In[4]:= |

Out[4]= |

In[5]:= |

Out[5]= |

Resolve can always eliminate quantifiers from any collection of polynomial equations and inequations over complex numbers, and from any collection of polynomial equations and inequalities over real numbers. It can also eliminate quantifiers from Boolean expressions.

In[6]:= |

Out[6]= |

In[7]:= |

Out[7]= |

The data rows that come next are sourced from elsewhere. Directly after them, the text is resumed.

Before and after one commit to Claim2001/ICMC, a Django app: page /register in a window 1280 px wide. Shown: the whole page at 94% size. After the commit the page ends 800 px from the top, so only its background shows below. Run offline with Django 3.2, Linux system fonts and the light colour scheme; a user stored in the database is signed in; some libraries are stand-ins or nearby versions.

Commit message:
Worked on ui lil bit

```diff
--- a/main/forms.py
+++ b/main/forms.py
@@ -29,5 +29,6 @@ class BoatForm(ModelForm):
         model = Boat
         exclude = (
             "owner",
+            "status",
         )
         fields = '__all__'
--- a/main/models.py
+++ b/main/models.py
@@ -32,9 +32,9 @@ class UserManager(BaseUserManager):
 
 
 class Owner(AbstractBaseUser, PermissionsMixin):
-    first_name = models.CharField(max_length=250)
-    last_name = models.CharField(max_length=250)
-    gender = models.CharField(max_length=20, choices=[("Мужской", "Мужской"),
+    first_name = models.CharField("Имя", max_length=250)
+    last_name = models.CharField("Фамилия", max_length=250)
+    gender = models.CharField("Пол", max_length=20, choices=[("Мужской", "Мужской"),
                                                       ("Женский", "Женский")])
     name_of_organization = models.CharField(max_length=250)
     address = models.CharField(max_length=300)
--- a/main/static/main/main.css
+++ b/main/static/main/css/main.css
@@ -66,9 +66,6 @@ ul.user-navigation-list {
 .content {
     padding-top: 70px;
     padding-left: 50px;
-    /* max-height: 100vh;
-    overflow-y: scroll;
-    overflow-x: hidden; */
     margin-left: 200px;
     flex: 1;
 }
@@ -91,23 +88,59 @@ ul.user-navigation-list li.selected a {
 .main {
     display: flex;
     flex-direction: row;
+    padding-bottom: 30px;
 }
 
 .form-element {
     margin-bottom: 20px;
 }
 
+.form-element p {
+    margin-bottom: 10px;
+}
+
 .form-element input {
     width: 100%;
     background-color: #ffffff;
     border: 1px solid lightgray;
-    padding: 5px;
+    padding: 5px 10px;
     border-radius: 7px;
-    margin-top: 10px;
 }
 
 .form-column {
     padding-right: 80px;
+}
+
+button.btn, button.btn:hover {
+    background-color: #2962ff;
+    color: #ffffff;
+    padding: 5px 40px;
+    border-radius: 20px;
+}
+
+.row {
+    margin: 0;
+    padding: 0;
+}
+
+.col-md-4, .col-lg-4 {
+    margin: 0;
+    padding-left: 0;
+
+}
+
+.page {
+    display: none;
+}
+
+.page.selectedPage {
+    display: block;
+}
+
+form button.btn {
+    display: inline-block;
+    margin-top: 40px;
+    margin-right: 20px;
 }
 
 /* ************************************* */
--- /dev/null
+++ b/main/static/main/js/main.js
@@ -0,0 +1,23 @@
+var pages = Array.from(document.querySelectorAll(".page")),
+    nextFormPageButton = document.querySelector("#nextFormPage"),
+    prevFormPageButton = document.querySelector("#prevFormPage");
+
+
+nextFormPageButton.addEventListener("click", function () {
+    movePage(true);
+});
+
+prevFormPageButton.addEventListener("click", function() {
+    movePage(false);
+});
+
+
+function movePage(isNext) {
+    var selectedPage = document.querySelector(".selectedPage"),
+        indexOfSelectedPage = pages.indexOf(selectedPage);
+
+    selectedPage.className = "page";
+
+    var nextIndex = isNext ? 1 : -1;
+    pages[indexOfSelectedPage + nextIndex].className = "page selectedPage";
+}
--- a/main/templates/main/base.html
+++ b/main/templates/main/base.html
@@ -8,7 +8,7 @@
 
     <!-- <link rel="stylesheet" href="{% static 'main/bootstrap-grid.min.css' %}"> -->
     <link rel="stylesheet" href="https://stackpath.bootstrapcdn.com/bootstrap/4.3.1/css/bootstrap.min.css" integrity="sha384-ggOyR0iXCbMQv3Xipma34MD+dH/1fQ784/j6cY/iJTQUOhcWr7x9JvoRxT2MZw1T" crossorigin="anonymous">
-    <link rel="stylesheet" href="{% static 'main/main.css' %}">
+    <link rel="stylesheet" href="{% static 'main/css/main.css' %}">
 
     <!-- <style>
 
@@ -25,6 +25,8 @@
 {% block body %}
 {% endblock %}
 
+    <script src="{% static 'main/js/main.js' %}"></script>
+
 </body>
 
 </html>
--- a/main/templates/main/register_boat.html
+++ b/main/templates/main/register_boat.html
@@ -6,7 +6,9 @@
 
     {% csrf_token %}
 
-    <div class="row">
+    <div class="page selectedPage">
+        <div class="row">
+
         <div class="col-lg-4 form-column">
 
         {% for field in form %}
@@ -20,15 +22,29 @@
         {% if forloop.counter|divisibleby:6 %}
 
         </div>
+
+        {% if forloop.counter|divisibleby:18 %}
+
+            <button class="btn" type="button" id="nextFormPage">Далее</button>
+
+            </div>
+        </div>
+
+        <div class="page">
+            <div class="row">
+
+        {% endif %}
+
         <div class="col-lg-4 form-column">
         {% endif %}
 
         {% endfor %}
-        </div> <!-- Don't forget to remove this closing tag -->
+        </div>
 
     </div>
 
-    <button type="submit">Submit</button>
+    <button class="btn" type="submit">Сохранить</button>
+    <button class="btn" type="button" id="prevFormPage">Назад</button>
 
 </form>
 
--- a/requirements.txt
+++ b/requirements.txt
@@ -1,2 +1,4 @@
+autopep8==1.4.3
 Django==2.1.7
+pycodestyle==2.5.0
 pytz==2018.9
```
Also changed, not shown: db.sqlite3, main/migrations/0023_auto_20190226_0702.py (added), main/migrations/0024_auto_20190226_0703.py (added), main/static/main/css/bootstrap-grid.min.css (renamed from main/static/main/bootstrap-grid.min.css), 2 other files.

You can also use quantifiers with Reduce. If you give Reduce a collection of equations or inequalities, then it will try to produce a detailed representation of the complete solution set. But sometimes you may want to address a more global question, such as whether the solution set covers all values of x, or whether it covers none of these values. Quantifiers provide a convenient way to specify such questions.

In[8]:= |

Out[8]= |

In[9]:= |

Out[9]= |

It is possible to formulate a great many mathematical questions in terms of quantifiers.

In[10]:= |

Out[10]= |

In[11]:= |

Out[11]= |

In[12]:= |

In[13]:= |

Out[13]= |

Although quantifier elimination over the integers is in general a computationally impossible problem, *Mathematica* can do it in specific cases.

In[14]:= |

Out[14]= |

In[15]:= |

Out[15]= |